THE AUTOBIOGRAPHY OF MARK RUTHERFORD
THE AUTOBIOGRAPHY OF MARK RUTHERFORD
PREFACE TO THE SECOND EDITION
The present edition is a reprint of the first with corrections of
several mistakes which had been overlooked.
There is one observation which I may perhaps be permitted to make on
re-reading after some years this autobiography. Rutherford at any
rate in his earlier life was an example of the danger and the folly of
cultivating thoughts and reading books to which he was not equal and
which tend to make a man lonely.
It is all very well that remarkable persons should occupy themselves
with exalted subjects which are out of the ordinary road which
ordinary humanity treads; but we who are not remarkable make a very
great mistake if we have anything to do with them. If we wish to be
happy and have to live with average men and women as most of us have
to live we must learn to take an interest in the topics which concern
average men and women. We think too much of ourselves. We ought not
to sacrifice a single moment's pleasure in our attempt to do something
which is too big for us and as a rule men and women are always
attempting what is too big for them. To ninety-nine young men out of a
hundred or perhaps ninety-nine thousand nine hundred and ninety-nine
out of a hundred thousand the wholesome healthy doctrine is "Don't
bother yourselves with what is beyond you; try to lead a sweet clean
wholesome life keep yourselves in health above everything stick to
your work and when your day is done amuse and refresh yourselves."
It is not only a duty to ourselves but it is a duty to others to take
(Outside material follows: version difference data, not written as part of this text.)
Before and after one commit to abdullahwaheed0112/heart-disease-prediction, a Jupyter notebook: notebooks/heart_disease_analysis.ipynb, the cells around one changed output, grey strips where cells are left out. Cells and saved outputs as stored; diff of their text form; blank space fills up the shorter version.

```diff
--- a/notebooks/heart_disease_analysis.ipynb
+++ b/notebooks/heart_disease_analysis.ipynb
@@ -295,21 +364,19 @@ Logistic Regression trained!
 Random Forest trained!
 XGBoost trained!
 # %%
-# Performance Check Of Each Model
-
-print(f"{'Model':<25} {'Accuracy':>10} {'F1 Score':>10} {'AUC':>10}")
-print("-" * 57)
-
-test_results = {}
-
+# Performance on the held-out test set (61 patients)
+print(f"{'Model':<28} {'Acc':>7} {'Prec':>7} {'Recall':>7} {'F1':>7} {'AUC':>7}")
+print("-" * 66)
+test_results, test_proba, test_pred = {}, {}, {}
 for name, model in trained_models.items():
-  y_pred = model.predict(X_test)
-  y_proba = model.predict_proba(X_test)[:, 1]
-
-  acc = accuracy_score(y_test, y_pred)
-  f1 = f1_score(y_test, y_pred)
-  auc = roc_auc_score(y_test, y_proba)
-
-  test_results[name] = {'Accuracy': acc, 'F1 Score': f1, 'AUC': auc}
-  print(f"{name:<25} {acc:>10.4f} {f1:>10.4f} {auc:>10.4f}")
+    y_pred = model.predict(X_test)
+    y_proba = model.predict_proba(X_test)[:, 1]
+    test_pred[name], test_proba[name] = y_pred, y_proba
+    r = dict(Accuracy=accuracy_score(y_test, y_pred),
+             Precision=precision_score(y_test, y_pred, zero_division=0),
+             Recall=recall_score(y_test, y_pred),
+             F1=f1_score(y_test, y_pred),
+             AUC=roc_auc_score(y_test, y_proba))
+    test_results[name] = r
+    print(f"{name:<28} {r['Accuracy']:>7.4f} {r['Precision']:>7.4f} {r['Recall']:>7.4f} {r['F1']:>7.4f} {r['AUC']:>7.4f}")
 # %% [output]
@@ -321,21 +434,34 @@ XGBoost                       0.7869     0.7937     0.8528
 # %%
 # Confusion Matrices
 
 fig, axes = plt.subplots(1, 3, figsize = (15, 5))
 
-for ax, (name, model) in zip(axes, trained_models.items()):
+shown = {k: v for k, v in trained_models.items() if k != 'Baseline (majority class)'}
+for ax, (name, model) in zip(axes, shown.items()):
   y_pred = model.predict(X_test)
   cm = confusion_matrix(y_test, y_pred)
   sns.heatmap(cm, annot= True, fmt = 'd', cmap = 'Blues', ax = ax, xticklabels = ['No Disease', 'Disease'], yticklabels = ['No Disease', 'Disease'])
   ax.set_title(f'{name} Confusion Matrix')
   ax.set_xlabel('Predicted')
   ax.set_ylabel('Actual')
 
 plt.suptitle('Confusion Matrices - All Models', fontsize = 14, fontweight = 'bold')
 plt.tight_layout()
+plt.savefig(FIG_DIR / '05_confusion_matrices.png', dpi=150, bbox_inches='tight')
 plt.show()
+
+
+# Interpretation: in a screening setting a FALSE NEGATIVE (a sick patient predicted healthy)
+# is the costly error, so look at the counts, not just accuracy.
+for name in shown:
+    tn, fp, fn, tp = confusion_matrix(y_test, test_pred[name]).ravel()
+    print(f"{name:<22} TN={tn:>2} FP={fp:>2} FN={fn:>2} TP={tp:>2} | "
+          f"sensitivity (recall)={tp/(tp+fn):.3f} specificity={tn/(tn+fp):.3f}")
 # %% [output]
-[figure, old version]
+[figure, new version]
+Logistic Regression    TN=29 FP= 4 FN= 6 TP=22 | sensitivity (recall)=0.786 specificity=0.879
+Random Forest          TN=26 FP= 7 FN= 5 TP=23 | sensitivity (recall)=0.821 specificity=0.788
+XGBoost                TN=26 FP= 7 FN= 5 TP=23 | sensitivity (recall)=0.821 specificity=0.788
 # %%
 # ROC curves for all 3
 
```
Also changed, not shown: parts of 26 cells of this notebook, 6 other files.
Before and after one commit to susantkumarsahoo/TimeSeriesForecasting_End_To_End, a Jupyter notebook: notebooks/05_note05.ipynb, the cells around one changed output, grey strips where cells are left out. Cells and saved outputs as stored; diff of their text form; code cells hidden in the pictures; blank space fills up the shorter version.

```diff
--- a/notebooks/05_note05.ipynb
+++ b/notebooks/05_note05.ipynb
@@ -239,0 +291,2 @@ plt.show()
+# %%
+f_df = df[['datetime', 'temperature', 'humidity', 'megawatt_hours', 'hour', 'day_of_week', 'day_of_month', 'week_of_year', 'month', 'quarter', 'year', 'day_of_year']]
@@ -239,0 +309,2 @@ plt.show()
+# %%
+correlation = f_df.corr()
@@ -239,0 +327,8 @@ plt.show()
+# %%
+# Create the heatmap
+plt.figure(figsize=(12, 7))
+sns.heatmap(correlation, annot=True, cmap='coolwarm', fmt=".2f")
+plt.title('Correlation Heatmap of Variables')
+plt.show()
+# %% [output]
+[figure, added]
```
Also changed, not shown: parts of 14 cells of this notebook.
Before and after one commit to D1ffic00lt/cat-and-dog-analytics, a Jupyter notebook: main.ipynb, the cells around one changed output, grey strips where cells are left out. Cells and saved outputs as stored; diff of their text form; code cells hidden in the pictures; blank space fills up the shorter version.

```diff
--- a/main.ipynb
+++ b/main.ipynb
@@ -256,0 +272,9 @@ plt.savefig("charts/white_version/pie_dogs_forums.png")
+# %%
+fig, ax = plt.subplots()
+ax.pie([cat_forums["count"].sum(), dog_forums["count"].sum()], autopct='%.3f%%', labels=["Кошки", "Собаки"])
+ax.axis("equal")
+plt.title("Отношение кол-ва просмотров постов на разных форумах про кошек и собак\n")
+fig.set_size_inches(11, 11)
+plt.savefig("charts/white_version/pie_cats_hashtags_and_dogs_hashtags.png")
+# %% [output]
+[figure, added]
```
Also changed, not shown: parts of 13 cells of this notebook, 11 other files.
this course. Great men do the world much good but not without some
harm and we have no business to be troubling ourselves with their
dreams if we have duties which lie nearer home amongst persons to whom
these dreams are incomprehensible. Many a man goes into his study
shuts himself up with his poetry or his psychology comes out half
understanding what he has read is miserable because he cannot find
anybody with whom he can talk about it and misses altogether the far
more genuine joy which he could have obtained from a game with his
children or listening to what his wife had to tell him about her
"Lor miss you haven't looked at your new bonnet to-day" said a
servant girl to her young mistress.
"No why should I? I did not want to go out."
"Oh how can you? why I get mine out and look at it every night."
She was happy for a whole fortnight with a happiness cheap at a very
That same young mistress was very caustic upon the women who block the
pavement outside drapers' shops but surely she was unjust. They
always seem unconscious to be enjoying themselves intensely and most
innocently more so probably than an audience at a Wagner concert.
Many persons with refined minds are apt to depreciate happiness
especially if it is of "a low type." Broadly speaking it is the one
thing worth having and low or high if it does no mischief is better
than the most spiritual misery.
Metaphysics and theology including all speculations on the why and the
wherefore optimism pessimism freedom necessity causality and so
forth are not only for the most part loss of time but frequently
ruinous. It is no answer to say that these things force themselves
upon us and that to every question we are bound to give or try to give
an answer. It is true although strange that there are multitudes of
burning questions which we must do our best to ignore to forget their
existence; and it is not more strange after all than many other facts
in this wonderfully mysterious and defective existence of ours. One
fourth of life is intelligible the other three-fourths is
unintelligible darkness; and our earliest duty is to cultivate the
habit of not looking round the corner.
"Go thy way eat thy bread with joy and drink thy wine with a merry
heart; for God hath already accepted thy works. Let thy garments be
always white and let not thy head lack ointment. Live joyfully with
the wife whom thou lovest all the days of the life of thy vanity which
He hath given thee under the sun all the days of thy vanity: for that
is thy portion in life."
This is the night when I must die
And great Orion walketh high
In silent glory overhead:
He'll set just after I am dead.
A week this night I'm in my grave:
Orion walketh o'er the wave:
Down in the dark damp earth I lie
While he doth march in majesty.
A few weeks hence and spring will come;
The earth will bright array put on
Of daisy and of primrose bright
And everything which loves the light.
And some one to my child will say
"You'll soon forget that you could play
Beethoven; let us hear a strain
From that slow movement once again."
And so she'll play that melody
While I among the worms do lie;
Dead to them all for ever dead;
The churchyard clay dense overhead.
I once did think there might be mine